▶ _WHAT YOU NEED TO DO_
Only the records, repeated exactly, should make up the response.

Web page edit records:
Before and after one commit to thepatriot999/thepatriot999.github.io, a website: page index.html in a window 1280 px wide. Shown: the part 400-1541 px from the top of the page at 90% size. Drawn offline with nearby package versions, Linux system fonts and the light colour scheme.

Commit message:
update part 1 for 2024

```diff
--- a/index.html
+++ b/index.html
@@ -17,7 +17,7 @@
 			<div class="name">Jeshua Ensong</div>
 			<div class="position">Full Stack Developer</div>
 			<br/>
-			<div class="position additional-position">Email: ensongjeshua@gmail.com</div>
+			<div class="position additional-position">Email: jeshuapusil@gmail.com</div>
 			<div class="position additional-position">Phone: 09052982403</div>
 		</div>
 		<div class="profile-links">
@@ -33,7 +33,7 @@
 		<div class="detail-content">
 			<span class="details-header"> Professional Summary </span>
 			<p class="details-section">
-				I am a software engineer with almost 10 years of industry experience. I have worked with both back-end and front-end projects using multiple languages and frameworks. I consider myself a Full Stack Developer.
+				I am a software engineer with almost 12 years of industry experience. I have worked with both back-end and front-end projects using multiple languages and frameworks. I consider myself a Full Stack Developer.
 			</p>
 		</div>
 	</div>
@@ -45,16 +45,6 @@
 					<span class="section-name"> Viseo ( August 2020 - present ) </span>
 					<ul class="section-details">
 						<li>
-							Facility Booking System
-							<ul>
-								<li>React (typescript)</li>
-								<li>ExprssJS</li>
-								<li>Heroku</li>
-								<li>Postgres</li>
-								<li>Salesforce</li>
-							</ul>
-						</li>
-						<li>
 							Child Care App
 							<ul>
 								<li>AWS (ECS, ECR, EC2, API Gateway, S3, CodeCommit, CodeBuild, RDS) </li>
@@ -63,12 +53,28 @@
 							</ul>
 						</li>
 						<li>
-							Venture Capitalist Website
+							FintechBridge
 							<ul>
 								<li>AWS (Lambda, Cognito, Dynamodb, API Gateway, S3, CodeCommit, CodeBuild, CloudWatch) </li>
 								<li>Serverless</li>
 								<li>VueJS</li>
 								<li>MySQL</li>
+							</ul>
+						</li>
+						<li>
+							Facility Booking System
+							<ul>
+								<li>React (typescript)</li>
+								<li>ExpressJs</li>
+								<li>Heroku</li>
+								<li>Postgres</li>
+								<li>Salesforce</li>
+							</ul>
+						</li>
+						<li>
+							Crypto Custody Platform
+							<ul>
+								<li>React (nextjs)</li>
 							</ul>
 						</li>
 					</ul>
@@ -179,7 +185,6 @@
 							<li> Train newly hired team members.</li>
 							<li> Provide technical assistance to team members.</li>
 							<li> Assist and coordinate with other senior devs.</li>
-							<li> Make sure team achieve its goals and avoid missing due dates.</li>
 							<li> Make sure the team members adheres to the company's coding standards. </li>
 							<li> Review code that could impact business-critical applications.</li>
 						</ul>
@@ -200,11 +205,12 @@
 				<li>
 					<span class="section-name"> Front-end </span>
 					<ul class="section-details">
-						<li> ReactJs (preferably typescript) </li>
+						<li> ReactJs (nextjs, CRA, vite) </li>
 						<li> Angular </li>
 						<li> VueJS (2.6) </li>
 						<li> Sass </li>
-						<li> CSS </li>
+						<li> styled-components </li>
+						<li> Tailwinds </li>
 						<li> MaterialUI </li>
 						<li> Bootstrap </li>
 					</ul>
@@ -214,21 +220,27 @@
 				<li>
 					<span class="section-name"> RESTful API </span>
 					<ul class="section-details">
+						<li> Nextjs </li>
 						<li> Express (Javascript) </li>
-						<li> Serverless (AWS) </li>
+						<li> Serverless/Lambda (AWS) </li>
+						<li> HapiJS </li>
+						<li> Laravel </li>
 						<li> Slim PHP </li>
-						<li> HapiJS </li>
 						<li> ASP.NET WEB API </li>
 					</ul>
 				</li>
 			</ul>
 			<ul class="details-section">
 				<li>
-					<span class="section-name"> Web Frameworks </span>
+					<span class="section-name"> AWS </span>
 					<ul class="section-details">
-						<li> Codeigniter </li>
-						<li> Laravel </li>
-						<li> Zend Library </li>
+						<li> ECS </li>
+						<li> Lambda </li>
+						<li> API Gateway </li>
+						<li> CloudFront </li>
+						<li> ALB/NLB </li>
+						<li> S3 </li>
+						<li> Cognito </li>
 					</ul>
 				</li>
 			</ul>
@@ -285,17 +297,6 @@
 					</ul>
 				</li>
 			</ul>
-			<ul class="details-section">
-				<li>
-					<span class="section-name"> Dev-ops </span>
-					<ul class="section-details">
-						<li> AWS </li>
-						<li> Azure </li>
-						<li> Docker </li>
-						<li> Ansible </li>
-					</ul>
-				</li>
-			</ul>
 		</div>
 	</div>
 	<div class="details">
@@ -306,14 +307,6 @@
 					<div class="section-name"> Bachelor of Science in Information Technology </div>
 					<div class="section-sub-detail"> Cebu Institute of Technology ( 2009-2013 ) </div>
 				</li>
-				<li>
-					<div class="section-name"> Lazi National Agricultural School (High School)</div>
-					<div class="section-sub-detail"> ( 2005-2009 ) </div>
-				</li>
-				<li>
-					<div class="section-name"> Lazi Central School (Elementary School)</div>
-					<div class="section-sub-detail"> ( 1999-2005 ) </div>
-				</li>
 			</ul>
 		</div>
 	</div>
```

▶ _REPLY_
Before and after one commit to thepatriot999/thepatriot999.github.io, a website: page index.html in a window 1280 px wide. Shown: the part 400-1541 px from the top of the page at 90% size. Drawn offline with nearby package versions, Linux system fonts and the light colour scheme.

Commit message:
update part 1 for 2024

```diff
--- a/index.html
+++ b/index.html
@@ -17,7 +17,7 @@
 			<div class="name">Jeshua Ensong</div>
 			<div class="position">Full Stack Developer</div>
 			<br/>
-			<div class="position additional-position">Email: ensongjeshua@gmail.com</div>
+			<div class="position additional-position">Email: jeshuapusil@gmail.com</div>
 			<div class="position additional-position">Phone: 09052982403</div>
 		</div>
 		<div class="profile-links">
@@ -33,7 +33,7 @@
 		<div class="detail-content">
 			<span class="details-header"> Professional Summary </span>
 			<p class="details-section">
-				I am a software engineer with almost 10 years of industry experience. I have worked with both back-end and front-end projects using multiple languages and frameworks. I consider myself a Full Stack Developer.
+				I am a software engineer with almost 12 years of industry experience. I have worked with both back-end and front-end projects using multiple languages and frameworks. I consider myself a Full Stack Developer.
 			</p>
 		</div>
 	</div>
@@ -45,16 +45,6 @@
 					<span class="section-name"> Viseo ( August 2020 - present ) </span>
 					<ul class="section-details">
 						<li>
-							Facility Booking System
-							<ul>
-								<li>React (typescript)</li>
-								<li>ExprssJS</li>
-								<li>Heroku</li>
-								<li>Postgres</li>
-								<li>Salesforce</li>
-							</ul>
-						</li>
-						<li>
 							Child Care App
 							<ul>
 								<li>AWS (ECS, ECR, EC2, API Gateway, S3, CodeCommit, CodeBuild, RDS) </li>
@@ -63,12 +53,28 @@
 							</ul>
 						</li>
 						<li>
-							Venture Capitalist Website
+							FintechBridge
 							<ul>
 								<li>AWS (Lambda, Cognito, Dynamodb, API Gateway, S3, CodeCommit, CodeBuild, CloudWatch) </li>
 								<li>Serverless</li>
 								<li>VueJS</li>
 								<li>MySQL</li>
+							</ul>
+						</li>
+						<li>
+							Facility Booking System
+							<ul>
+								<li>React (typescript)</li>
+								<li>ExpressJs</li>
+								<li>Heroku</li>
+								<li>Postgres</li>
+								<li>Salesforce</li>
+							</ul>
+						</li>
+						<li>
+							Crypto Custody Platform
+							<ul>
+								<li>React (nextjs)</li>
 							</ul>
 						</li>
 					</ul>
@@ -179,7 +185,6 @@
 							<li> Train newly hired team members.</li>
 							<li> Provide technical assistance to team members.</li>
 							<li> Assist and coordinate with other senior devs.</li>
-							<li> Make sure team achieve its goals and avoid missing due dates.</li>
 							<li> Make sure the team members adheres to the company's coding standards. </li>
 							<li> Review code that could impact business-critical applications.</li>
 						</ul>
@@ -200,11 +205,12 @@
 				<li>
 					<span class="section-name"> Front-end </span>
 					<ul class="section-details">
-						<li> ReactJs (preferably typescript) </li>
+						<li> ReactJs (nextjs, CRA, vite) </li>
 						<li> Angular </li>
 						<li> VueJS (2.6) </li>
 						<li> Sass </li>
-						<li> CSS </li>
+						<li> styled-components </li>
+						<li> Tailwinds </li>
 						<li> MaterialUI </li>
 						<li> Bootstrap </li>
 					</ul>
@@ -214,21 +220,27 @@
 				<li>
 					<span class="section-name"> RESTful API </span>
 					<ul class="section-details">
+						<li> Nextjs </li>
 						<li> Express (Javascript) </li>
-						<li> Serverless (AWS) </li>
+						<li> Serverless/Lambda (AWS) </li>
+						<li> HapiJS </li>
+						<li> Laravel </li>
 						<li> Slim PHP </li>
-						<li> HapiJS </li>
 						<li> ASP.NET WEB API </li>
 					</ul>
 				</li>
 			</ul>
 			<ul class="details-section">
 				<li>
-					<span class="section-name"> Web Frameworks </span>
+					<span class="section-name"> AWS </span>
 					<ul class="section-details">
-						<li> Codeigniter </li>
-						<li> Laravel </li>
-						<li> Zend Library </li>
+						<li> ECS </li>
+						<li> Lambda </li>
+						<li> API Gateway </li>
+						<li> CloudFront </li>
+						<li> ALB/NLB </li>
+						<li> S3 </li>
+						<li> Cognito </li>
 					</ul>
 				</li>
 			</ul>
@@ -285,17 +297,6 @@
 					</ul>
 				</li>
 			</ul>
-			<ul class="details-section">
-				<li>
-					<span class="section-name"> Dev-ops </span>
-					<ul class="section-details">
-						<li> AWS </li>
-						<li> Azure </li>
-						<li> Docker </li>
-						<li> Ansible </li>
-					</ul>
-				</li>
-			</ul>
 		</div>
 	</div>
 	<div class="details">
@@ -306,14 +307,6 @@
 					<div class="section-name"> Bachelor of Science in Information Technology </div>
 					<div class="section-sub-detail"> Cebu Institute of Technology ( 2009-2013 ) </div>
 				</li>
-				<li>
-					<div class="section-name"> Lazi National Agricultural School (High School)</div>
-					<div class="section-sub-detail"> ( 2005-2009 ) </div>
-				</li>
-				<li>
-					<div class="section-name"> Lazi Central School (Elementary School)</div>
-					<div class="section-sub-detail"> ( 1999-2005 ) </div>
-				</li>
 			</ul>
 		</div>
 	</div>
```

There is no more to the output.